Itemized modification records
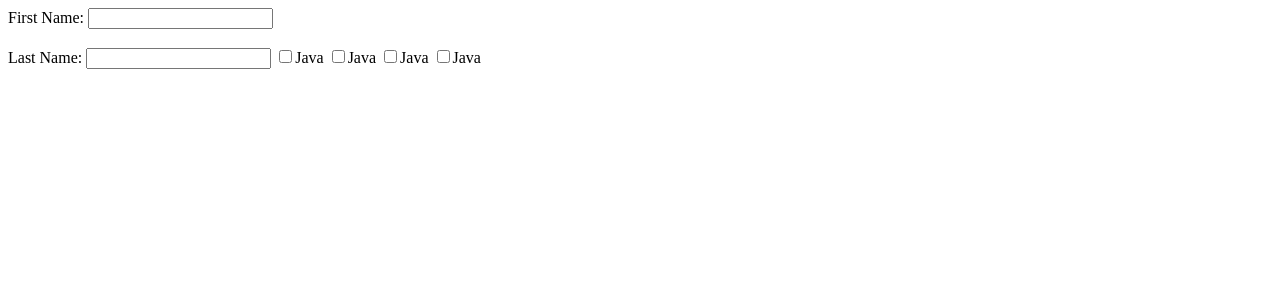
Repository: Vijay-Ky/JavaFSD-DSU
Page: projects/A_Simple_Database_Application_JDBC_JSP_Servlets/JSPReadingData/WebContent/student-checkbox-form.html
The author's editor kept a copy of each file at every save. The page is drawn from the files as they stood at one save, then again after the next save.
The browser window is 1280 px wide. The pictures show the whole page.

Above is the page before, as saved 2021-06-08 12:42:28.

### projects/A_Simple_Database_Application_JDBC_JSP_Servlets/JSPReadingData/WebContent/student-checkbox-form.html
<html>
	<head>
	<title>Student Registration Form</title>
	</head>
	<body>
		<form action="student-checkbox-response.jsp">
			First Name: <input type="text" name="firstname"/>
			<br/>
			<br/>
			Last Name: <input type="text" name="lastname"/>

			<input type="checkbox" name="favoriteLanguage" value="java">Java

			<input type="checkbox" name="favoriteLanguage" value="C#">Java

			<input type="checkbox" name="favoriteLanguage" value="python">Java

			<input type="checkbox" name="favoriteLanguage" value="sql">Java

		</form>
	</body>

</html>

After the next save:
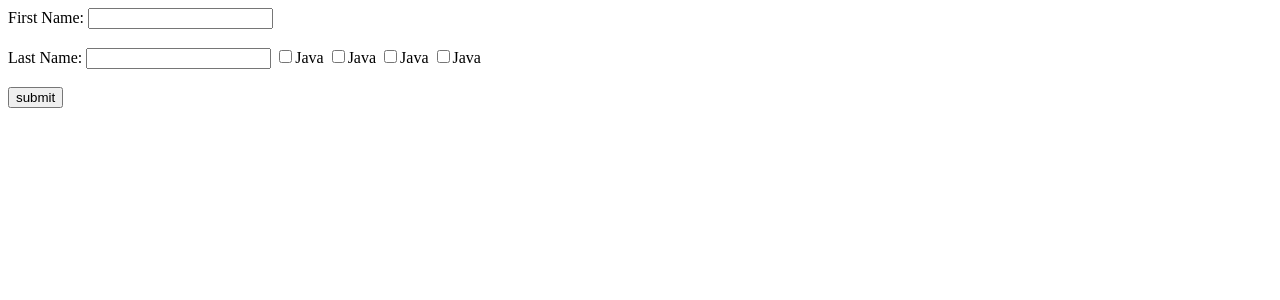
Saved 34 s later.
--- a/projects/A_Simple_Database_Application_JDBC_JSP_Servlets/JSPReadingData/WebContent/student-checkbox-form.html
+++ b/projects/A_Simple_Database_Application_JDBC_JSP_Servlets/JSPReadingData/WebContent/student-checkbox-form.html
@@ -17,6 +17,11 @@
 
 			<input type="checkbox" name="favoriteLanguage" value="sql">Java
 
+			<br/>
+			<br/>
+
+			<input type="submit" value="submit"/>
+
 		</form>
 	</body>
 
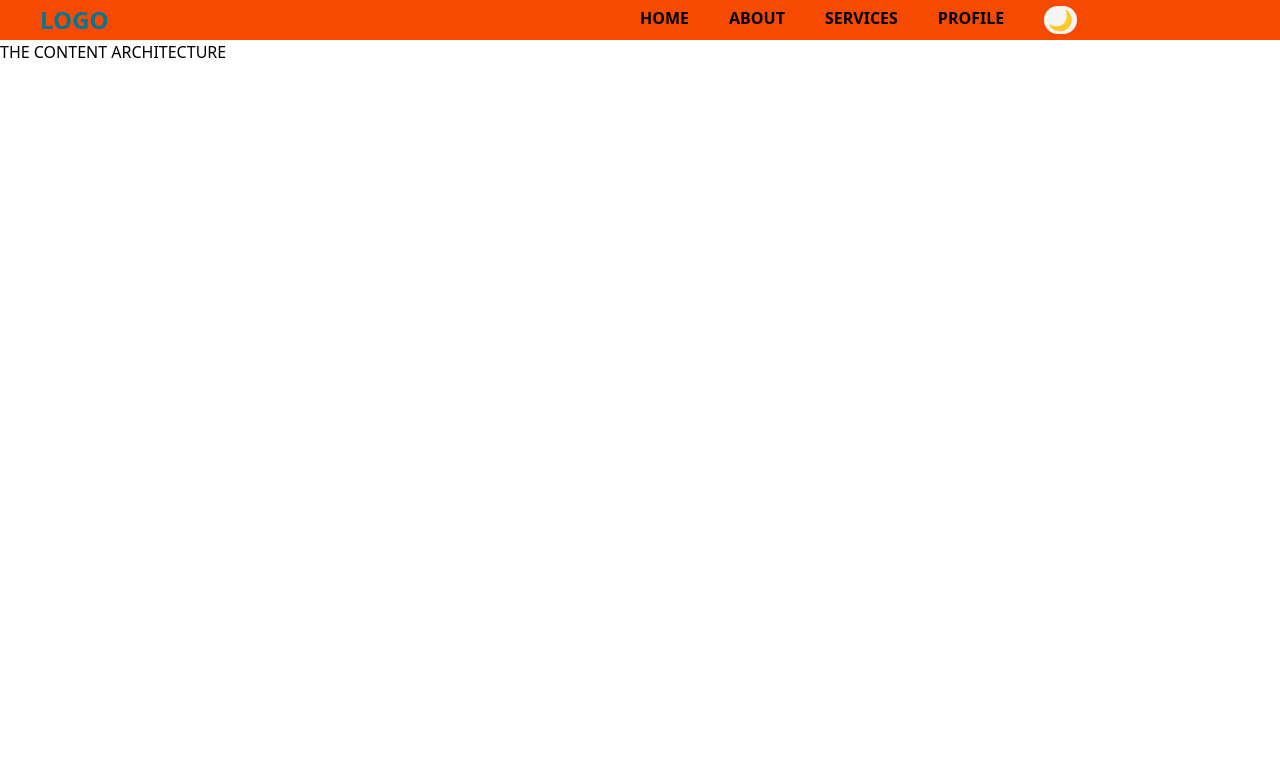
Repository: ajay-maurya-dev/Login
Page: /
These files come from the project's save history. The page is drawn as it stood at one moment and after the next save; the edit follows.
The browser window is 1280 px wide. The pictures show the whole page.
The project was rebuilt for these pictures with package versions that can differ from the ones it lists, and the page was loaded fresh each time. Also part of the build but not shown: vite.config.js.

Above is the page before, as saved 2026-10-23 16:05:49.

After the next save:
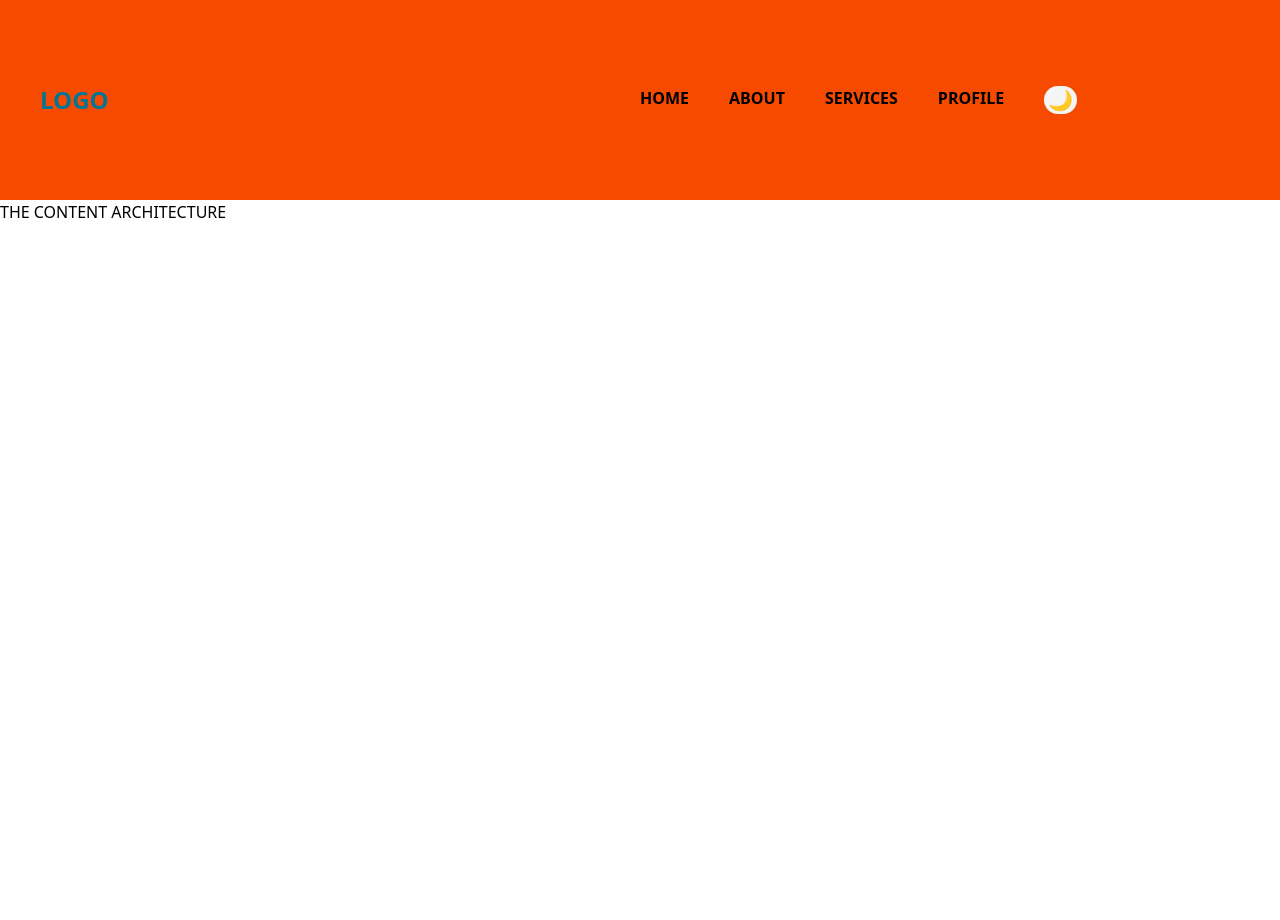
Saved 4 s later.
--- a/src/components/Navbar.jsx
+++ b/src/components/Navbar.jsx
@@ -5,7 +5,7 @@
 
 
   return (
-    <nav className="flex items-center w-full h-10 px-10 dark:bg-black dark:text-white md:bg-orange-600 sm:h-">
+    <nav className="flex items-center w-full h-10 px-10 dark:bg-black dark:text-white md:bg-orange-600 sm:h-50">
       <div className=" flex-1 text-2xl text-cyan-700 font-extrabold">LOGO</div>
       <div className="flex flex-1 gap-10 test-2xl font-bold">
         <h3 className="cursor-pointer hover:text-cyan-500 active:scale-95 ">

After the save that followed:
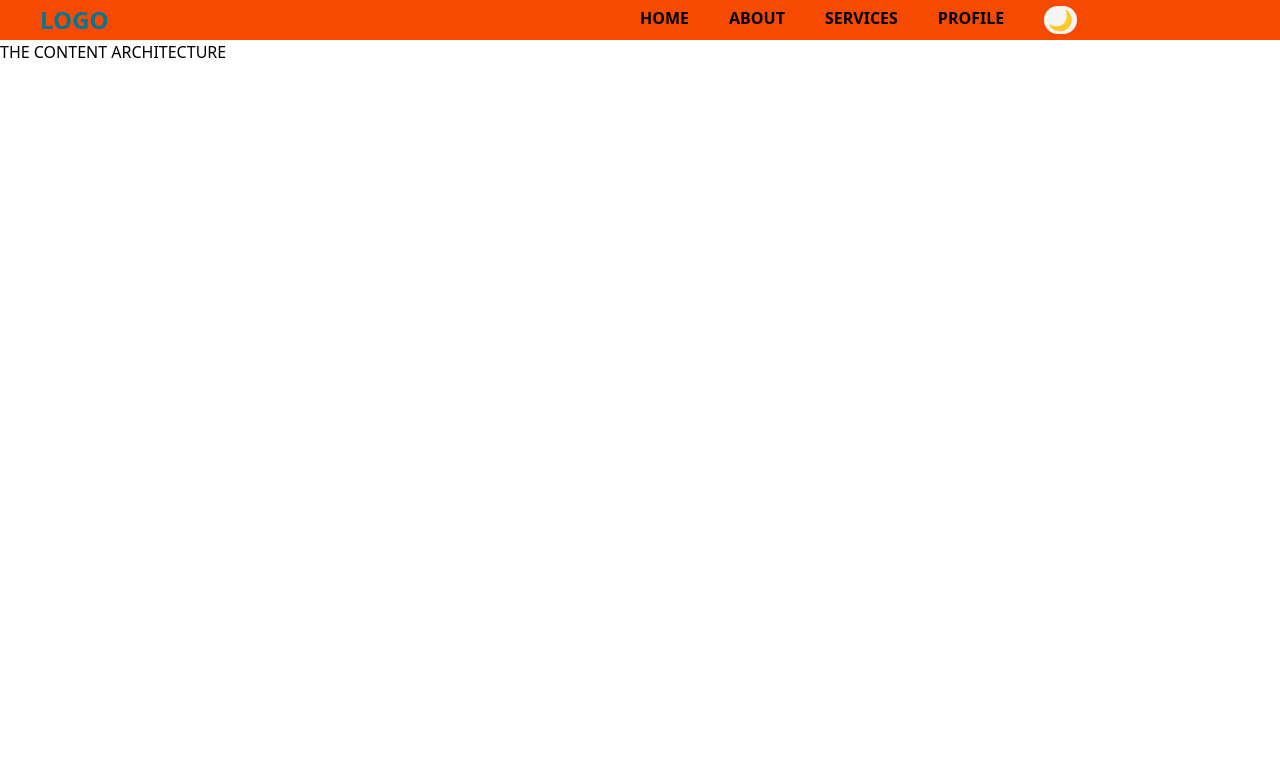
Saved 67 s later.
--- a/src/components/Navbar.jsx
+++ b/src/components/Navbar.jsx
@@ -5,7 +5,7 @@
 
 
   return (
-    <nav className="flex items-center w-full h-10 px-10 dark:bg-black dark:text-white md:bg-orange-600 sm:h-50">
+    <nav className="flex items-center w-full md:h-10 px-10 dark:bg-black dark:text-white md:bg-orange-600 sm:h-50">
       <div className=" flex-1 text-2xl text-cyan-700 font-extrabold">LOGO</div>
       <div className="flex flex-1 gap-10 test-2xl font-bold">
         <h3 className="cursor-pointer hover:text-cyan-500 active:scale-95 ">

Directions
Output all entries unchanged; skip the pictures.

Solution to this exercise
Repository: Vijay-Ky/JavaFSD-DSU
Page: projects/A_Simple_Database_Application_JDBC_JSP_Servlets/JSPReadingData/WebContent/student-checkbox-form.html
The author's editor kept a copy of each file at every save. The page is drawn from the files as they stood at one save, then again after the next save.
The browser window is 1280 px wide. The pictures show the whole page.

Above is the page before, as saved 2021-06-08 12:42:28.

### projects/A_Simple_Database_Application_JDBC_JSP_Servlets/JSPReadingData/WebContent/student-checkbox-form.html
<html>
	<head>
	<title>Student Registration Form</title>
	</head>
	<body>
		<form action="student-checkbox-response.jsp">
			First Name: <input type="text" name="firstname"/>
			<br/>
			<br/>
			Last Name: <input type="text" name="lastname"/>

			<input type="checkbox" name="favoriteLanguage" value="java">Java

			<input type="checkbox" name="favoriteLanguage" value="C#">Java

			<input type="checkbox" name="favoriteLanguage" value="python">Java

			<input type="checkbox" name="favoriteLanguage" value="sql">Java

		</form>
	</body>

</html>

After the next save:
Saved 34 s later.
--- a/projects/A_Simple_Database_Application_JDBC_JSP_Servlets/JSPReadingData/WebContent/student-checkbox-form.html
+++ b/projects/A_Simple_Database_Application_JDBC_JSP_Servlets/JSPReadingData/WebContent/student-checkbox-form.html
@@ -17,6 +17,11 @@
 
 			<input type="checkbox" name="favoriteLanguage" value="sql">Java
 
+			<br/>
+			<br/>
+
+			<input type="submit" value="submit"/>
+
 		</form>
 	</body>
 
Repository: ajay-maurya-dev/Login
Page: /
These files come from the project's save history. The page is drawn as it stood at one moment and after the next save; the edit follows.
The browser window is 1280 px wide. The pictures show the whole page.
The project was rebuilt for these pictures with package versions that can differ from the ones it lists, and the page was loaded fresh each time. Also part of the build but not shown: vite.config.js.

Above is the page before, as saved 2026-10-23 16:05:49.

After the next save:
Saved 4 s later.
--- a/src/components/Navbar.jsx
+++ b/src/components/Navbar.jsx
@@ -5,7 +5,7 @@
 
 
   return (
-    <nav className="flex items-center w-full h-10 px-10 dark:bg-black dark:text-white md:bg-orange-600 sm:h-">
+    <nav className="flex items-center w-full h-10 px-10 dark:bg-black dark:text-white md:bg-orange-600 sm:h-50">
       <div className=" flex-1 text-2xl text-cyan-700 font-extrabold">LOGO</div>
       <div className="flex flex-1 gap-10 test-2xl font-bold">
         <h3 className="cursor-pointer hover:text-cyan-500 active:scale-95 ">

After the save that followed:
Saved 67 s later.
--- a/src/components/Navbar.jsx
+++ b/src/components/Navbar.jsx
@@ -5,7 +5,7 @@
 
 
   return (
-    <nav className="flex items-center w-full h-10 px-10 dark:bg-black dark:text-white md:bg-orange-600 sm:h-50">
+    <nav className="flex items-center w-full md:h-10 px-10 dark:bg-black dark:text-white md:bg-orange-600 sm:h-50">
       <div className=" flex-1 text-2xl text-cyan-700 font-extrabold">LOGO</div>
       <div className="flex flex-1 gap-10 test-2xl font-bold">
         <h3 className="cursor-pointer hover:text-cyan-500 active:scale-95 ">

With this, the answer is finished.